The BLM manages free-roaming horses and burros on public lands in ten western states. Though they are feral, the agency is obligated to protect them under the Wild and Free-Roaming Horses and Burros Act of 1971 (WFRHBA). As the horses have few natural predators, populations have grown substantially. WFRHBA as enacted provides for the removal of excess animals; the destruction of lame, old, or sick animals; the private placement or adoption of excess animals; and even the destruction of healthy animals if range management required it. The destruction of healthy or unhealthy horses has almost never occurred. Pursuant to the Public Rangelands Improvement Act of 1978, the BLM has established 179 "herd management areas" (HMAs) covering 31.6 million acres (128,000 km2) acres where feral horses can be found on federal lands.
In 1973, BLM began a pilot project on the Pryor Mountains Wild Horse Range known as the Adopt-A-Horse initiative. The program took advantage of provisions in the WFRHBA to allow private "qualified" individuals to "adopt" as many horses as they wanted if they could show that they could provide adequate care for the animals. At the time, title to the horses remained permanently with the federal government. The pilot project was so successful that BLM allowed it to go nationwide in 1976. The Adopt-a-Horse program quickly became the primary method of removing excess feral horses from BLM land given the lack of other viable methods. The BLM also uses limited amounts of contraceptives in the herd, in the form of PZP vaccinations; advocates say that additional use of these vaccines would help to diminish the excess number of horses currently under BLM management.
Despite the early successes of the adoption program, the BLM has struggled to maintain acceptable herd levels, as without natural predators, herd sizes can double every four years. As of 2014, there were more than 49,000 horses and burros on BLM-managed land, exceeding the BLM's estimated "appropriate management level" (AML) by almost 22,500.
The Bureau of Land Management has implemented several programs and has developed partnerships as part of their management plan for preserving wild burros and horses in the United States. There are several herds of horses and burros roaming free on 26.9 million acres of range spread out in ten western states. It is essential to maintain a balance that keeps herd management land and animal population healthy. Some programs and partnerships include the Mustang Heritage Foundation, U.S. Border Patrol, Idaho 4H, Napa Mustang Days and Little Book Cliffs Darting Team. These partnerships help with adoption and animal population as well as education and raising awareness about wild horses and burros.
In 2009, BLM opened Renewable Energy Coordination Offices in order to approve and oversee wind, solar, biomass, and geothermal projects on BLM-managed lands. The offices were located in the four states where energy companies had shown the greatest interest in renewable energy development: Arizona, California, Nevada, and Wyoming.
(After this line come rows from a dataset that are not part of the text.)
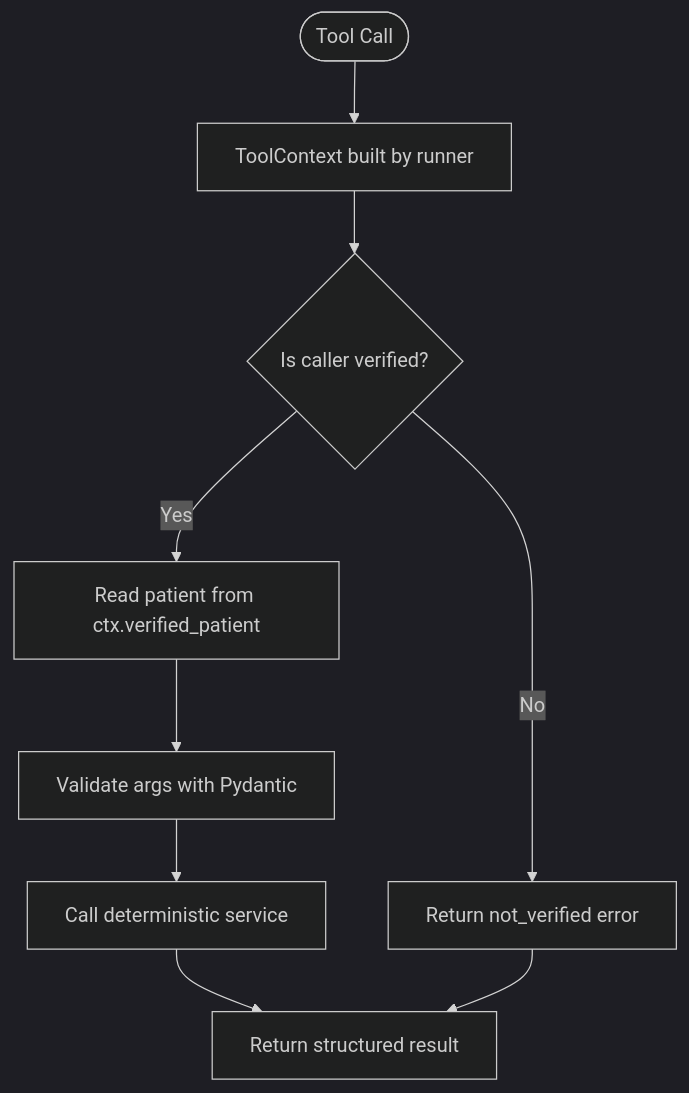
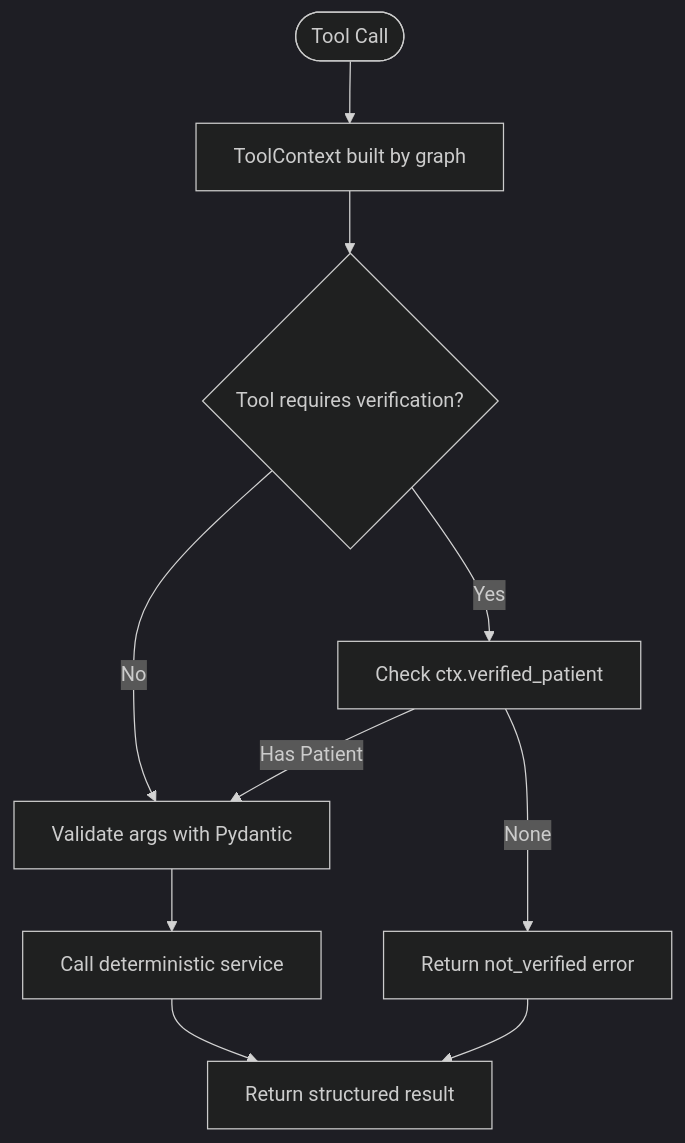
The third of 5 diagrams in .qoder/repowiki/en/content/AI Agent System/Tool Architecture/Tool Architecture.md (gokulkaarthicks/dental-chatbot), drawn with Mermaid (dark theme) before and after one commit. The commit also changed other lines of this file and 280 other files, not shown here.

````diff
--- a/.qoder/repowiki/en/content/AI Agent System/Tool Architecture/Tool Architecture.md
+++ b/.qoder/repowiki/en/content/AI Agent System/Tool Architecture/Tool Architecture.md
@@ -187,11 +213,12 @@
 ```mermaid
 flowchart TD
-Start(["Tool Call"]) --> Context["ToolContext built by runner"]
-Context --> IdentityCheck{"Is caller verified?"}
-IdentityCheck --> |No| NotVerified["Return not_verified error"]
-IdentityCheck --> |Yes| ReadState["Read patient from ctx.verified_patient"]
-ReadState --> ValidateArgs["Validate args with Pydantic"]
+Start(["Tool Call"]) --> Context["ToolContext built by graph"]
+Context --> VerificationCheck{"Tool requires verification?"}
+VerificationCheck --> |No| ValidateArgs["Validate args with Pydantic"]
+VerificationCheck --> |Yes| CheckVerified["Check ctx.verified_patient"]
+CheckVerified --> |None| NotVerified["Return not_verified error"]
+CheckVerified --> |Has Patient| ValidateArgs
 ValidateArgs --> CallService["Call deterministic service"]
 CallService --> Result["Return structured result"]
 NotVerified --> Result
 ```
````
|Directors of the BLM 1946–present|
|Fred W. Johnson||1946–1948|
|Burton W. Silcock||1971–1973|
|Robert F. Burford||1981–1989|
1994 – 1996
|Robert Abbey||2009 – 2012|
|Mike Pool||2012–2013 (acting)|
|Neil Kornze||2013 (acting)|
|Kristin Bail||2017 (acting)|
|Michael Nedd||2017 (acting)|
|Brian Steed||2017–2019 (acting)|
|William Perry Pendley||2019–2021 (acting)|
|Nada Wolff Culver||2021 (acting)|
((cite web)): CS1 maint: bot: original URL status unknown (link)